This is the remake of the 1941 classic film of the same name. That original film was very popular and spawned a lot of sequels. I've never seen them or really any werewolf movies, but whatever magic they possessed is lost in this movie.
The movie is basically that a man transforms into a rapid beast, goes into a rampage, kills a bunch of people and then transforms back into a guilt-ridden man again. That's it. That's the whole movie. There's nothing else. I imagine in 1941 there wasn't the excess of blood and gore that we have, so the classic film needed something more, like dialogue or good acting. Not the case with this movie!
Oscar-winner Benicio del Toro plays Lawrence Talbot, a theater actor in 1891 who's come home to England after learning of his brother's death. He discovers that his brother was killed by a monster, a werewolf. He tries to stop the monster but gets biten. Infected, he later transforms into a werewolf himself.
Oscar-winner Anthony Hopkins plays Sir John Talbot, the father and landowner who knows about the monster but doesn't care. He knows that his son has become one and rather oddly embraces it. Clearly, Sir John has some secrets and they become pretty obvious about half-way through the movie.

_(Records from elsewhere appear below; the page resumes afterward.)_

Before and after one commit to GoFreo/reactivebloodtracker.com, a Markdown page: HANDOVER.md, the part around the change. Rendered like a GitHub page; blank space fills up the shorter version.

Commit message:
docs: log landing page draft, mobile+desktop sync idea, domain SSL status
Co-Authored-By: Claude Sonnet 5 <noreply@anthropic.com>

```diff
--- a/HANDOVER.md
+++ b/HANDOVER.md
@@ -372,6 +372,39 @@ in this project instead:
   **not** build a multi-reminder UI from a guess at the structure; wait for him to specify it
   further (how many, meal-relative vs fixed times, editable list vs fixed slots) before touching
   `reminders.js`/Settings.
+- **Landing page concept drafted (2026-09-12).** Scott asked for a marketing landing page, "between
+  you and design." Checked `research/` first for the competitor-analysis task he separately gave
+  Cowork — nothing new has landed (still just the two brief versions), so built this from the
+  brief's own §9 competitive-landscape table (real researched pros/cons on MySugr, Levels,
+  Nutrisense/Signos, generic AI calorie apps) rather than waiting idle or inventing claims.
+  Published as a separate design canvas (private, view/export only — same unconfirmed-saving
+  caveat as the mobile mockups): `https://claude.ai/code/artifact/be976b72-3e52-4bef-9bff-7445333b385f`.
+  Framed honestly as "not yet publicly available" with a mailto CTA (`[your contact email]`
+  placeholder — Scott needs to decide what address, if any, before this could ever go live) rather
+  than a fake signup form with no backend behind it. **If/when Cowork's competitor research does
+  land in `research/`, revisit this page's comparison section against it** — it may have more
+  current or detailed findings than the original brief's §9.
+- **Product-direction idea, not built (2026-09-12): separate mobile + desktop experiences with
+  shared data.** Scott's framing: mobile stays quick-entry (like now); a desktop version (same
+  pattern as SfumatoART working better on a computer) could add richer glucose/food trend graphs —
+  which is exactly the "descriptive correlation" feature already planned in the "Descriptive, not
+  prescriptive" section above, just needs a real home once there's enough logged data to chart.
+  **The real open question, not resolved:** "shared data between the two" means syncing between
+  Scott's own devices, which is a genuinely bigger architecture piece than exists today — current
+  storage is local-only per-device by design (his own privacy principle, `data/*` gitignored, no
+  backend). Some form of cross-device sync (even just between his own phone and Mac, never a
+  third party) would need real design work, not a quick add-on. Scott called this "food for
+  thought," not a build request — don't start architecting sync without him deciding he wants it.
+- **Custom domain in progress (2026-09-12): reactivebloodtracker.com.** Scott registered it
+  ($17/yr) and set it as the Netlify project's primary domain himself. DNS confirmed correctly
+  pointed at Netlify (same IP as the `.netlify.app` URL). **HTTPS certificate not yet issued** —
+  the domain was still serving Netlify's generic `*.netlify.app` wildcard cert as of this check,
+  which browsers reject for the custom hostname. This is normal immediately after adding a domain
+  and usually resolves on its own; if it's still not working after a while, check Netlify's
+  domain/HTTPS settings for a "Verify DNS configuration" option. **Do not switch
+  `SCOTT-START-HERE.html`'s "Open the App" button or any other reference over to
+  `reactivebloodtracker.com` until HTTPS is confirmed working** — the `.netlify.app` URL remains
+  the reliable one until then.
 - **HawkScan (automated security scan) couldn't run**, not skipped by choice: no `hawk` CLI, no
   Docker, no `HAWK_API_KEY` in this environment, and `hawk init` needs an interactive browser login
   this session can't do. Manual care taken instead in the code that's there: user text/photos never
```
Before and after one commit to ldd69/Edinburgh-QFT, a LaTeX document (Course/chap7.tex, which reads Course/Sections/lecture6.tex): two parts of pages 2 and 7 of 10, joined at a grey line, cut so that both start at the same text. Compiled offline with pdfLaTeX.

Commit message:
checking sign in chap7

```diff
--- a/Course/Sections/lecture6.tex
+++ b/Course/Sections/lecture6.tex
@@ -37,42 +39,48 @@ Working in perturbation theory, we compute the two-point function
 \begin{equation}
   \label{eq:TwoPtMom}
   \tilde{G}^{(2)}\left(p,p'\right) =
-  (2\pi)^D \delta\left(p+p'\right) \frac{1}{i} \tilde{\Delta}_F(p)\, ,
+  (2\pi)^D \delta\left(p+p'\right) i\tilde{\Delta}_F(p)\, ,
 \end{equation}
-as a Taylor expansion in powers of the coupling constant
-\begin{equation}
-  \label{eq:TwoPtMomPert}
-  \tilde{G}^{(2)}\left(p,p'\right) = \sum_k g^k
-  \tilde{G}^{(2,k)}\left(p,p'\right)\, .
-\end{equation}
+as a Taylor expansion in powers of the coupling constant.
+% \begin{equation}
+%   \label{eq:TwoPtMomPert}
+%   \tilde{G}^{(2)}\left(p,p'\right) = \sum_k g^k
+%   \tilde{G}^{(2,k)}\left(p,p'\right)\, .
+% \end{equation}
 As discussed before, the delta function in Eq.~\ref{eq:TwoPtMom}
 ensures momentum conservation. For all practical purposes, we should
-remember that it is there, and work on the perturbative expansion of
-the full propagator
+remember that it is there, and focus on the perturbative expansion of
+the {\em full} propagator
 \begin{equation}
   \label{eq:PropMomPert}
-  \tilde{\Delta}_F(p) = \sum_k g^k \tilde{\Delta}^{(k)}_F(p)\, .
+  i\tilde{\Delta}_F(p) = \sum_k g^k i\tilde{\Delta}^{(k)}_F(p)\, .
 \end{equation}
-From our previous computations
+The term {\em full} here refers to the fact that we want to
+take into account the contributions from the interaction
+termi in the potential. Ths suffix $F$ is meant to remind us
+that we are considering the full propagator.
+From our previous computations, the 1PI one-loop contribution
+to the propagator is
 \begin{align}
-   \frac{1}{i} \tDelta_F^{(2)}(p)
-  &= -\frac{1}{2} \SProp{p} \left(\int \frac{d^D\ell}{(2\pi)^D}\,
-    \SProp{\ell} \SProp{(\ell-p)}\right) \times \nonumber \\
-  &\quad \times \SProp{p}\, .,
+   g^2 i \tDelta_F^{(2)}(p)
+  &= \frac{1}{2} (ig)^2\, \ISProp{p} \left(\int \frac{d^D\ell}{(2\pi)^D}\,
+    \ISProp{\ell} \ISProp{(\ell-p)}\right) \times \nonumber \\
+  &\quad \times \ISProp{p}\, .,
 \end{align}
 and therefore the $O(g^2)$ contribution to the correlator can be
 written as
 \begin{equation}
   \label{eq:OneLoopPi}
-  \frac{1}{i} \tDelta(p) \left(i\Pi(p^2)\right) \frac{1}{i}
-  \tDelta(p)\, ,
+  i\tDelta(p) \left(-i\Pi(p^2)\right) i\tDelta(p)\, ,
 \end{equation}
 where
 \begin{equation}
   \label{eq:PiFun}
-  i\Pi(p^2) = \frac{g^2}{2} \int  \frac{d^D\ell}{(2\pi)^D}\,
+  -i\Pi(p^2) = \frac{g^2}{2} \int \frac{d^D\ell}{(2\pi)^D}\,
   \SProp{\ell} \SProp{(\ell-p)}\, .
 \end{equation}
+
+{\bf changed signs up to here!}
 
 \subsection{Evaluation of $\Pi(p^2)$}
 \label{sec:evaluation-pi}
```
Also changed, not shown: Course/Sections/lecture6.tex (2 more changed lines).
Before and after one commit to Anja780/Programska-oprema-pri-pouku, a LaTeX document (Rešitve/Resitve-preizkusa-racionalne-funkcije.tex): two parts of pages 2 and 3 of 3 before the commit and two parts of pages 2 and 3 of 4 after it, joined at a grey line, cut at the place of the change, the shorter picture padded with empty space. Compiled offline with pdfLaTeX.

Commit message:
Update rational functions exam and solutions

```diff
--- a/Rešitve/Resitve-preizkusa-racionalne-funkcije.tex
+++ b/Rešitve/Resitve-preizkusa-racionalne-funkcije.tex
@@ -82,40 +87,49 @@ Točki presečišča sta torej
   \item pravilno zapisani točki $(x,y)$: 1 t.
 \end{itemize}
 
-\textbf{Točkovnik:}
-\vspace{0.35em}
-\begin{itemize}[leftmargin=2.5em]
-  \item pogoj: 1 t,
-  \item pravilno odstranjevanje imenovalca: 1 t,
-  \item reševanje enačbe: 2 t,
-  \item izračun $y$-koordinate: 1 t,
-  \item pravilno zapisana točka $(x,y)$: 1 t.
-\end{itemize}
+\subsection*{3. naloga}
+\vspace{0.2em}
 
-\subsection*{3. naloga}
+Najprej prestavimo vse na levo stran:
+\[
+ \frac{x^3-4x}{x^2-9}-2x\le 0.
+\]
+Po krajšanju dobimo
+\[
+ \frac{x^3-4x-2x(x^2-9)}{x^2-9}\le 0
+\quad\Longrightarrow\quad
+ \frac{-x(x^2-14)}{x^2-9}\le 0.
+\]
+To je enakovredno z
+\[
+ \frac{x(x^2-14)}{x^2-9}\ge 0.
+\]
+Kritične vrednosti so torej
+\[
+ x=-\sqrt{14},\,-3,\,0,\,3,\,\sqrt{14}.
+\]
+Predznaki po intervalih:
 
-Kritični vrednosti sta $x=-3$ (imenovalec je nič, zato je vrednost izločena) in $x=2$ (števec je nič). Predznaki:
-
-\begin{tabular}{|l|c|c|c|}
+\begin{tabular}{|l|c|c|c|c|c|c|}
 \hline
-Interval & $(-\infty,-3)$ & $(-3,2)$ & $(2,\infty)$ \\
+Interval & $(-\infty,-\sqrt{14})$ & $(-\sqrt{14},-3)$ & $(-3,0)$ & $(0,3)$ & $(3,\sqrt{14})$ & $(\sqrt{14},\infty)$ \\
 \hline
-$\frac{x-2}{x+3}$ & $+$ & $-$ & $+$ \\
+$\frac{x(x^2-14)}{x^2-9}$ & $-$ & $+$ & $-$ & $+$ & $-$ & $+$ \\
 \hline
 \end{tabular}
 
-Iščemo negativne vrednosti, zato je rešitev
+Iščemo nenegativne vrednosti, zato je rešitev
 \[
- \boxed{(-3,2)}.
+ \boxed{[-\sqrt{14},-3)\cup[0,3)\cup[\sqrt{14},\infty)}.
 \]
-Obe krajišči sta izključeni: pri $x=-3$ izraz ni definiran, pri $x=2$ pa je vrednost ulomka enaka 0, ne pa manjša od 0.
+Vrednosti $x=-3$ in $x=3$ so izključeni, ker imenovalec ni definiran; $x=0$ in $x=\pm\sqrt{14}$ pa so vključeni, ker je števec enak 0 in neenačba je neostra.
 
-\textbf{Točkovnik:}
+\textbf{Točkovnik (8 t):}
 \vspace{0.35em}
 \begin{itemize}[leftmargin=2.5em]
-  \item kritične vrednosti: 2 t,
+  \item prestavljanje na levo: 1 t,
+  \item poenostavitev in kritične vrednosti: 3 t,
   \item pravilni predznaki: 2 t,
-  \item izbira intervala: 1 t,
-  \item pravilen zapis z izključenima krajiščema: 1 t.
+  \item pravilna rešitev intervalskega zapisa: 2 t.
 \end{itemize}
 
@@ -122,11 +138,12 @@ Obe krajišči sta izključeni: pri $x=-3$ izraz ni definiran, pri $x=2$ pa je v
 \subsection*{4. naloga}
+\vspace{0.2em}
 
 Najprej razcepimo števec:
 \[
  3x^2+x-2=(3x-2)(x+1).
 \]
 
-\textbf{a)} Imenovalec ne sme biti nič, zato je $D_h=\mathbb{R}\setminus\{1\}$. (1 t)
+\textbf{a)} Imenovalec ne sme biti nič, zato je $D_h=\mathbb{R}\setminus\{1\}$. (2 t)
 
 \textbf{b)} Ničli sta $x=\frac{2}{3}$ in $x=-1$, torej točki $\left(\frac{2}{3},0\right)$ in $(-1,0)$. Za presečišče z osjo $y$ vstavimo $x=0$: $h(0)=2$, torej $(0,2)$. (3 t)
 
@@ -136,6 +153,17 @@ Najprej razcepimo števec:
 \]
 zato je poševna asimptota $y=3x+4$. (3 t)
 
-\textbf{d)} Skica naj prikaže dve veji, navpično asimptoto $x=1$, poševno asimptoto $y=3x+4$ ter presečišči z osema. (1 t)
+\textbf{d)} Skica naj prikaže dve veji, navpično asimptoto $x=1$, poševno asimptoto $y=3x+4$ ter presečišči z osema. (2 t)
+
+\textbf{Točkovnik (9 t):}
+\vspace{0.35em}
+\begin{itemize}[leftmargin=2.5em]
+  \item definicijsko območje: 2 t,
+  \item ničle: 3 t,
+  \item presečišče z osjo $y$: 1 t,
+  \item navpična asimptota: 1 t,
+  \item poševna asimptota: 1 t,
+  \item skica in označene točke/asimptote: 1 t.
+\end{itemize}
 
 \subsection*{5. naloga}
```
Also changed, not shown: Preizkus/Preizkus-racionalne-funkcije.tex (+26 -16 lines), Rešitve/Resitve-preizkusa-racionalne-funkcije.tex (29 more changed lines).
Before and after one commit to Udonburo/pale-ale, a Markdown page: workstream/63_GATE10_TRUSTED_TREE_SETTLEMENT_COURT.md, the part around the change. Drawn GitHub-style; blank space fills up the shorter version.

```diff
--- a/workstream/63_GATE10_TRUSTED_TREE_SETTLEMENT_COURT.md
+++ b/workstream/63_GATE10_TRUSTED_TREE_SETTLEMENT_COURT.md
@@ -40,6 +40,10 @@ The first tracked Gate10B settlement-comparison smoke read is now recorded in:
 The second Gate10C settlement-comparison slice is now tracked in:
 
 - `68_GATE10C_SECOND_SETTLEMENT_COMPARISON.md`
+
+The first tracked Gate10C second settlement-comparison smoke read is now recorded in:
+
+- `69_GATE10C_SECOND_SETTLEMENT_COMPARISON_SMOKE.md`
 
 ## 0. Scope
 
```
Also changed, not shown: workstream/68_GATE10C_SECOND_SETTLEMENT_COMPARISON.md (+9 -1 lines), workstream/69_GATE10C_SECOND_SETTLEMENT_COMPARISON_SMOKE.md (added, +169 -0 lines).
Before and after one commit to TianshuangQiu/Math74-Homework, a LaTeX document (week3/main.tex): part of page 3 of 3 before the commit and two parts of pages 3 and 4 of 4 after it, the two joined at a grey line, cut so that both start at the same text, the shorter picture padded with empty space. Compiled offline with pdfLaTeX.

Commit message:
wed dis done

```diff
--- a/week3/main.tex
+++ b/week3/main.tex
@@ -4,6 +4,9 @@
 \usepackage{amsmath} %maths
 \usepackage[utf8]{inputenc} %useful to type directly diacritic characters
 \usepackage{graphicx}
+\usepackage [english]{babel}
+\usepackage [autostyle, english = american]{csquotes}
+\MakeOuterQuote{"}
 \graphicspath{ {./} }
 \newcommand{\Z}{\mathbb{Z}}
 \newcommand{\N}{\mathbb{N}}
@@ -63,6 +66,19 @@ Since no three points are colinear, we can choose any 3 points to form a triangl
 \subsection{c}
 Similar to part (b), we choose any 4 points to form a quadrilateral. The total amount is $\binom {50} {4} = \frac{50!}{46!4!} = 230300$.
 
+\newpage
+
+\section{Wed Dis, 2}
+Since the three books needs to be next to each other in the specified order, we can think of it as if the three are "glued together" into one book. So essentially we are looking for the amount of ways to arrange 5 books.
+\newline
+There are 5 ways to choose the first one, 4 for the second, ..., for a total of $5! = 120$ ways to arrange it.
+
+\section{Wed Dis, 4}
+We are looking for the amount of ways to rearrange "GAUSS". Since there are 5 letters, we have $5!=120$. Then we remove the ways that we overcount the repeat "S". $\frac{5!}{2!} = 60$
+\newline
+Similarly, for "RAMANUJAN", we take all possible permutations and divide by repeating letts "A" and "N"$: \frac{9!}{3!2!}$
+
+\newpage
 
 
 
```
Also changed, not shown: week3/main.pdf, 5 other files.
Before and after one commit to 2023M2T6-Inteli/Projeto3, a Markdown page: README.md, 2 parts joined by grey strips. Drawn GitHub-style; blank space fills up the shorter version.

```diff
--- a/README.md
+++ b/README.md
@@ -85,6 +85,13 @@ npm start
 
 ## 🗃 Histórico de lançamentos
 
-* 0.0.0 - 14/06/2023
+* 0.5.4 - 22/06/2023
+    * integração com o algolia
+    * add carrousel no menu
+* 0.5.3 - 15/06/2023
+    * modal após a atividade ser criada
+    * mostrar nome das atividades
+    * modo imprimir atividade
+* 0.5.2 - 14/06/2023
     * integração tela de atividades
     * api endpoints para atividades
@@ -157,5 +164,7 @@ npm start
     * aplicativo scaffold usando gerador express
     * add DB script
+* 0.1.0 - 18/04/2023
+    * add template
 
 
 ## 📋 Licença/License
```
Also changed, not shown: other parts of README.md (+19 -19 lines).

Like I said, I haven't seen too many werewolf movies, so I can't use them as a basis of comparison. However, I can liken this movie to a certain comic book fantasy.This film is the past participle of Hulk (2003). Take away the Victorian-era clothing and place the setting in modern-day San Francisco, and you basically have the Ang Lee-directed-Stan Lee-inspired, more cute and colorful monster movie.
Eric Bana who starred in Hulk isn't an Oscar-winner but I dare say he did a better acting job than del Toro here, if for no reason than he had more chemistry with his co-star. Here, Emily Blunt (The Devil Wears Prada) plays Gwen Talbot, the widow. Besides, just sitting around in mourning and then disappearing for a good chunk of the movie, the script doesn't really allow much interaction between her and del Toro. She seems to fall in love with him, but there's nothing, beyond Blunt's wide-eyes, to convince me of that. I think I was more convinced by the cartoon characters in Beauty and the Beast (1991).
If you're someone who just wants to go see the blood and gore as well as the bone-crunching metamorphosis of a man into a beast, then this movie can satisfy. Personally, Michael Jackson's transformation in his music video Thriller was scarier and more interesting to me than the one here, but that's just my opinion.